There are two good reasons to peer only with backbones of
comparable size:

1) technical -- this allows to do hot-potato routing with minimal
   resulting delay assymetry

2) economical -- peering at IXP is favouring smaller folks in
   cost/benefit game. For a large ISP the percentage of additional
   destinations the small ISP offers is smaller, and so is the
   benefit of peering. ANd extra peerings are far from "free".
  They produce extra paths which need to be processed by routers,
   and so translate in shorter lifetime of the equipment -- which
   means very real money. It also reduces effectiveness of
   aggregation and increases risk of catastrophic failures (large
   ISPs spend significant part of engineering resources and practice
   rather strict controls on configuration process to ensure sanity
   of routing; they also have to _trust_ each other. Most of garbadge
   in routing tables comes from small ISPs, and is usually hard to
   fix (no 24hr NOC etc).

So the "three IXPs" limitation is specifically designed to ensure
equality of sizes (to a some extent), other provisions of BLIAs
("blia" is a common profanity in Russian, btw :slight_smile: include 24hr NOC etc.

Thus, far from being anti-competitive restrictions those policies only
serve to level the playing field -- as players who skip investment
in infrastructure, engineering and operations would get unfair advantage
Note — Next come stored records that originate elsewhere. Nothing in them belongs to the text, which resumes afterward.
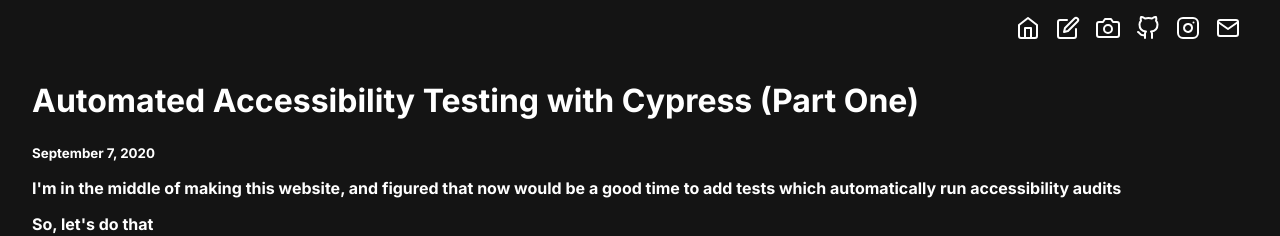
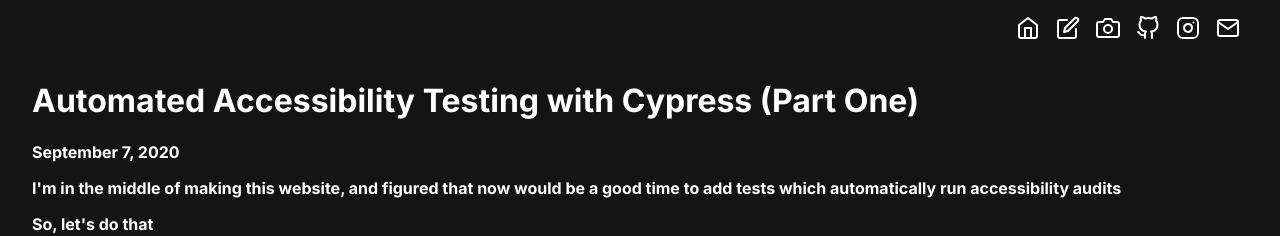
Before and after one commit to darkhist/darkhist.me, a Next.js app: page /blog/cypress-axe-part-one in a window 1280 px wide. Shown: the top 236 px of the page. Built offline with nearby package versions, Linux system fonts and the light colour scheme.

Commit message:
style: post date

```diff
--- a/pages/blog/[post].js
+++ b/pages/blog/[post].js
@@ -33,7 +33,7 @@ const BlogPost = ({ frontmatter, markdownBody }) => {
   return (
     <Layout>
       <h1>{title}</h1>
-      <small>{date}</small>
+      <p>{date}</p>
       <article>
         <ReactMarkdown escapeHtml={false} source={markdownBody} renderers={{ code: CodeBlock }} />
       </article>
```
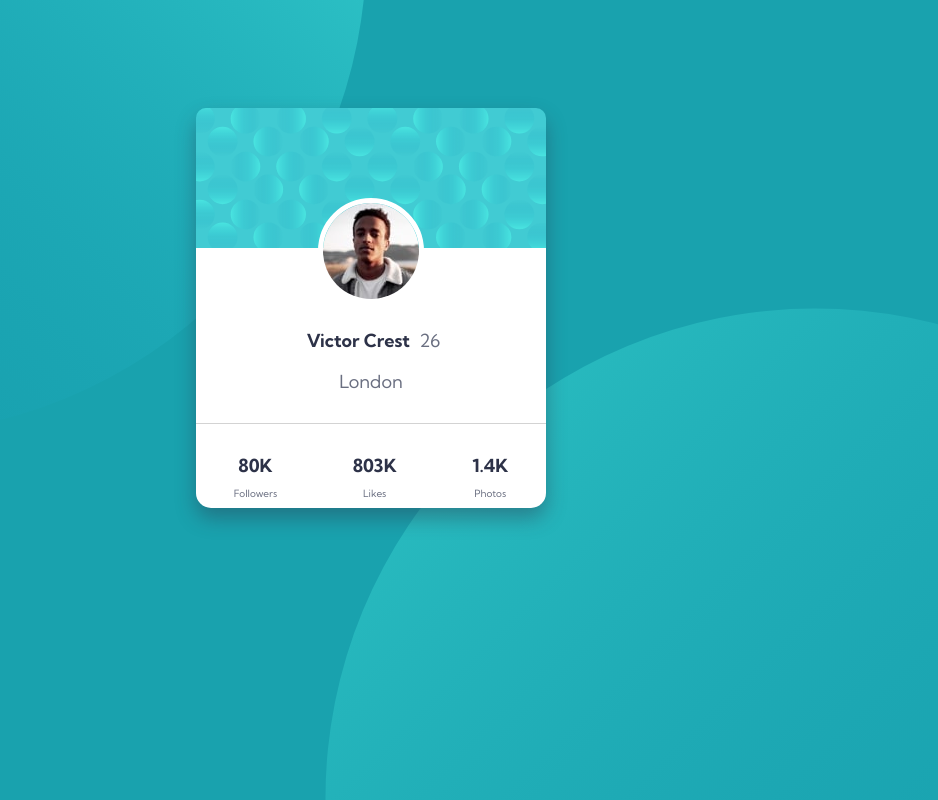
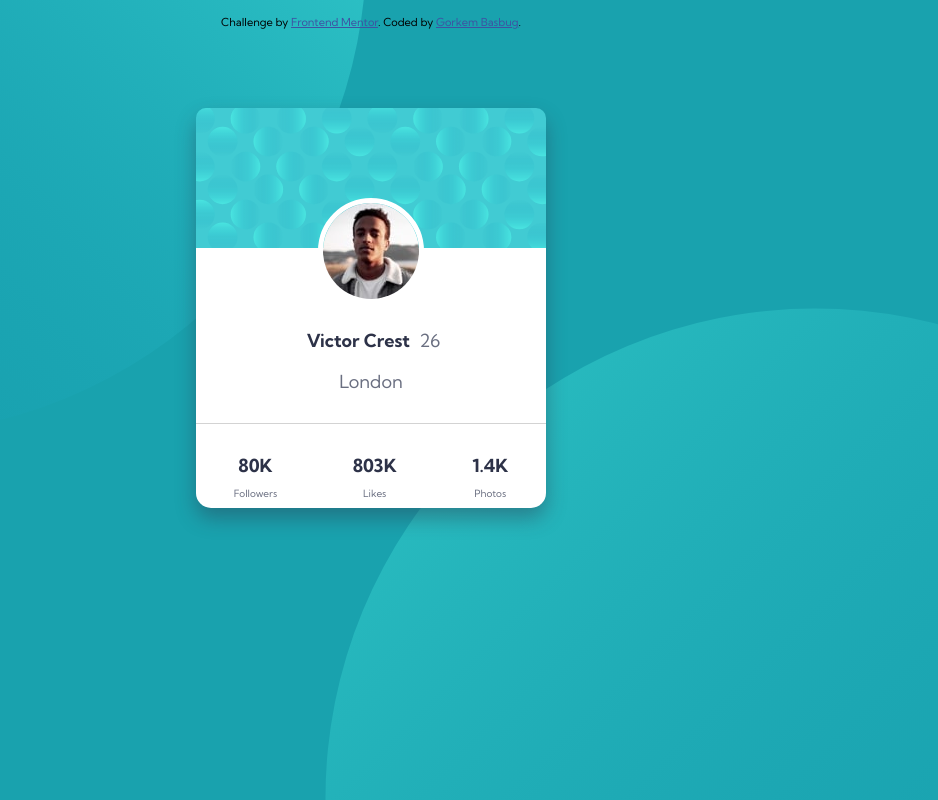
Before and after one commit to gbasbu/frontend-challenges, a plain HTML site: page profile-card-component-main/index.html in a window 1280 px wide. Shown: the top 800 px of the page, without its empty margins (269-1207 px from the left). Drawn offline with Linux system fonts and the light colour scheme.

Commit message:
added footer

```diff
--- a/profile-card-component-main/index.html
+++ b/profile-card-component-main/index.html
@@ -68,13 +68,13 @@
         </div>
       </article>
     </section>
+    <footer>
+      <span class="attribution">
+        Challenge by <a href="https://www.frontendmentor.io?ref=challenge" target="_blank">Frontend Mentor</a>.
+        Coded by <a href="https://www.frontendmentor.io/profile/gbasbu">Gorkem Basbug</a>.
+      </span>
+    </footer>
+  </main>
 
-  </main>
-  <footer>
-    <!-- <span class="attribution">
-      Challenge by <a href="https://www.frontendmentor.io?ref=challenge" target="_blank">Frontend Mentor</a>.
-      Coded by <a href="#">Your Name Here</a>.
-    </span> -->
-  </footer>
 </body>
 </html>
--- a/profile-card-component-main/style.scss
+++ b/profile-card-component-main/style.scss
@@ -103,3 +103,6 @@ main{
     }
 
 }
+footer{
+    position: relative;
+}
```
Also changed, not shown: profile-card-component-main/style.css, 1 other file.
No sane NSP would refuse peering with a new nationwide DS-3 backbone --
providing that it is something more than hot air. The plank is going
to be raised to OC-3 pretty soon, though....